- Clean and sterilize your jars. Making sure you clean your jars well will maintain the shelf life of the jam and protect your food from spoilage. Sterilize jars by washing in hot soapy water, rinse, and drain. Place on oven racks and heat at 250°F for 10-15 minutes.
- Use the right kind of sugar. Granulated or preserving sugar is ideal for making jam. Granulated works well with high pectin fruits, but preserving sugar has larger sugar crystals that help set low-pectin fruits.
- Check the level of pectin in your fruit. Pectin is found naturally in fruit and when cooked with sugar, it thickens and sets the jam. Citrus fruit, apples, and plums have high pectin levels. Softer fruits like peaches, cherries, and grapes have lower levels. To balance out low pectin fruit, either combine it with high pectin fruit (a few squeezes of lemon juice works), or add commercially made pectin powder. Using slightly underripe fruit will have increased pectin levels.

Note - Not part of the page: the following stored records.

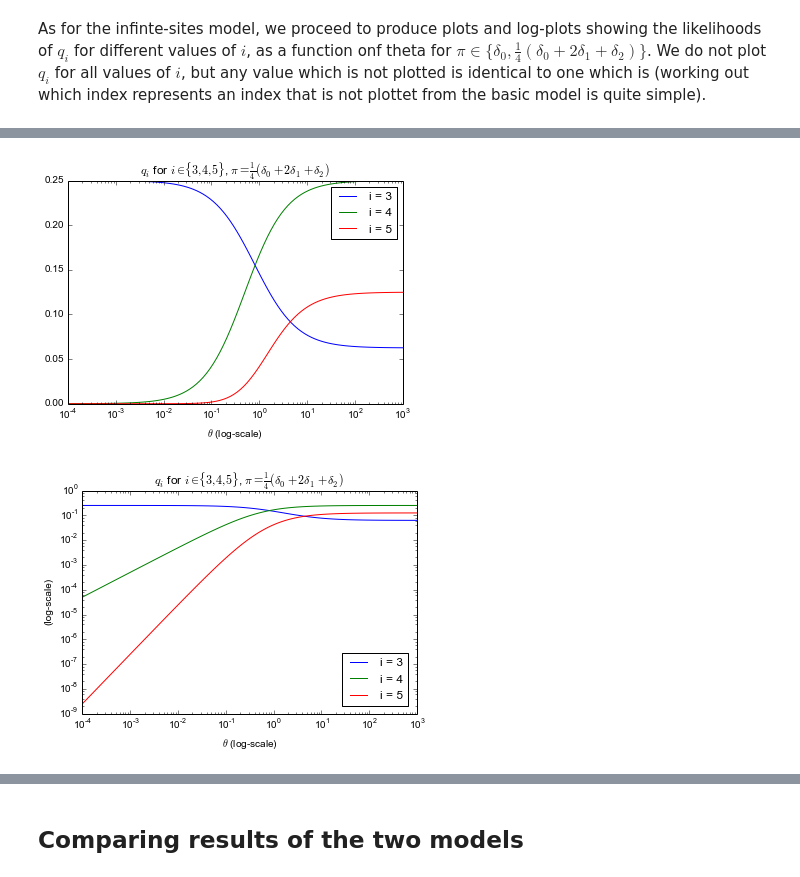
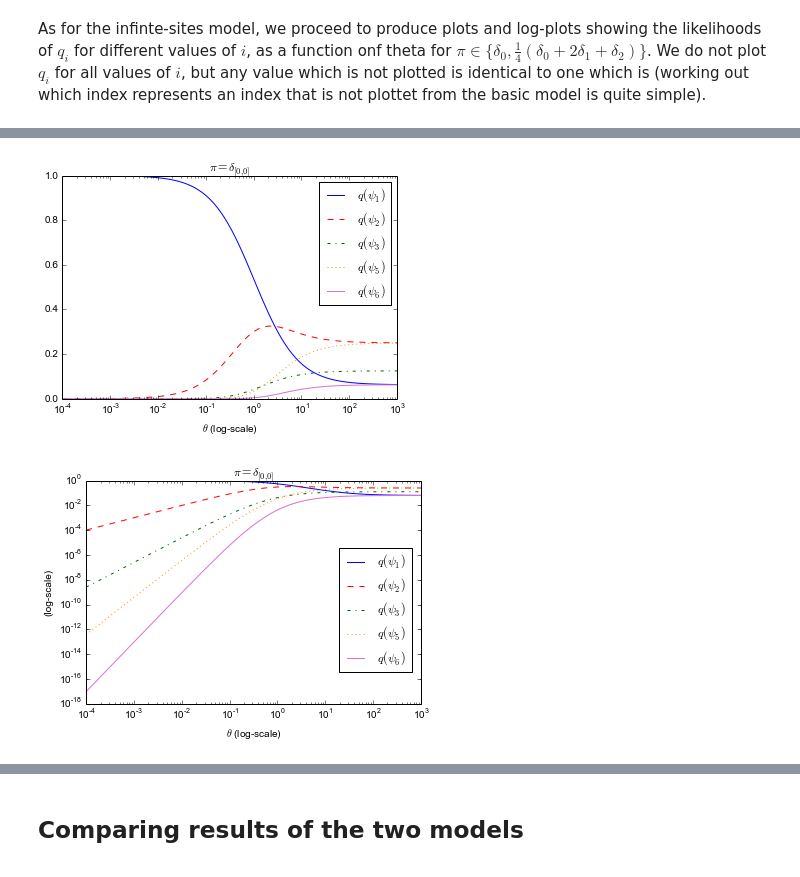
Before and after one commit to Cronjaeger/almost-infinite-sites-recursions, a Jupyter notebook: ipython_notebooks/explicit_solution_of_recursions.ipynb, the cells around one changed output, grey strips where cells are left out. Saved outputs shown, nothing was run; the diff lists cells and outputs as text; code cells hidden in the pictures.

Commit message:
more work on generating figures and perfoming benchmarks

```diff
--- a/ipython_notebooks/explicit_solution_of_recursions.ipynb
+++ b/ipython_notebooks/explicit_solution_of_recursions.ipynb
@@ -561,41 +637,37 @@ solutions_AIS,Ms_AIS,bs_AIS = solve_AIS_recursions(thetas,pis_AIS)
 # %%
 plt.figure(3)
-#plt.subplot(211)
-for i in (3,4,5):
-    likelihhods = [solutions_AIS[(theta,pi1_AIS)][i] for theta in thetas]
-    plt.plot(thetas,likelihhods, label = 'i = %i'%i)
-#plt.legendnd()
+for i in (3,4,5,8,9):
+    likelihhods = [solutions_AIS[(theta,pi2_AIS)][i] for theta in thetas]
+    plt.plot(thetas,likelihhods, label = labels[i], linestyle = styles[i], color = colors[i])
+plt.xscale('log')
+plt.xlabel(r'$\theta$ (log-scale)')
+plt.title(r'$\pi = \delta_{[0, 0]}$')
 plt.legend()
-plt.xscale('log')
-plt.xlabel('$\\theta$ (log-scale)')
-plt.title('$q_i$ for $i \\in \\{ 3,4,5\\}$, $\pi = \\frac{1}{4}(\delta_0 + 2\delta_1 + \delta_2)$')
 
-figure_paths = generate_figure_paths('AIS_symetric_boundary')
+figure_paths = generate_figure_paths('AIS_non-symetric_boundary')
 for path in figure_paths:
     plt.savefig(path)
 
 plt.show()
 plt.close()
 
 plt.figure(4)
-#plt.subplot(212)
-for i in (3,4,5):
-    likelihhods = [solutions_AIS[(theta,pi1_AIS)][i] for theta in thetas]
-    plt.plot(thetas,likelihhods, label = 'i = %i'%i)
-#plt.legendnd()
-plt.legend(bbox_to_anchor=(0.99, 0.30))
+for i in (3,4,5,8,9):
+    likelihhods = [solutions_AIS[(theta,pi2_AIS)][i] for theta in thetas]
+    plt.plot(thetas,likelihhods, label = labels[i], linestyle = styles[i], color = colors[i])
 plt.xscale('log')
 plt.yscale('log')
-plt.xlabel('$\\theta$ (log-scale)')
+plt.xlabel(r'$\theta$ (log-scale)')
 plt.ylabel('(log-scale)')
-plt.title('$q_i$ for $i \\in \\{ 3,4,5\\}$, $\pi = \\frac{1}{4}(\delta_0 + 2\delta_1 + \delta_2)$')
+plt.title(r'$\pi = \delta_{[0, 0]}$')
+plt.legend(bbox_to_anchor=(0.99, 0.725))
 
-figure_paths = generate_figure_paths('AIS_symetric_boundary_log-log')
+figure_paths = generate_figure_paths('AIS_non-symetric_boundary_log-log')
 for path in figure_paths:
     plt.savefig(path)
 
 plt.show()
 plt.close()
 # %% [output]
-[figure, old version]
+[figure, new version]
-[figure, old version]
+[figure, new version]
```
Also changed, not shown: parts of 2 cells of this notebook, 8 other files.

- The wrinkle test. The setting point for jam is 220°F. Test this with a candy thermometer or try the “wrinkle test.” Before cooking the jam, place a plate in the freezer. Once you think your jam is ready, spoon a little onto the plate. If the surface of the jam wrinkles when you nudge it with your finger, it’s done.
How to Store Homemade Jam
When jam is cooled and stored covered in clean jars, it can last up to a month in the refrigerator or up to a year in the freezer. Canning prolongs the shelf life considerably. If you process by canning in a boiling water bath, you can expect up to two years of shelf life when stored in a cool, dry place.
Homemade Berry Jam RecipeEMAIL RECIPE
- 1 pound fresh berries (strawberries, blueberries, blackberries, or a mix)
- 3/4 cup granulated sugar
- 2 tablespoons fresh lemon juice
- Pinch of salt
- Place a heatproof plate in the freezer.
- Clean berries, trimming if necessary. Cut into 1-inch chunks. Combine berries, sugar, and salt in a large heavy-bottomed pot. Place the pot over low heat, dissolving the sugar. Increase to a high heat, bring to a full rolling boil while stirring and mashing fruit with a potato masher or fork. Add lemon juice; lower heat to a simmer, stirring often, until thickened and mixture clings to a spoon, about 20 minutes. Skim any scum that rises to the surface.
- Take the pot off the heat and spoon a little jam onto the plate. Let sit for one minute, then push the blob of jam with a finger. Once the surface of the jam wrinkles, then it has set. If it’s still liquidy, then continue to cook for a few minutes until testing again.
- Ladle finished hot jam into two clean 8-ounce jars, let cool completely to room temperature if storing in the fridge (up to one month), otherwise proceed with a canning method for longer storage. Learn how to can with our guide here.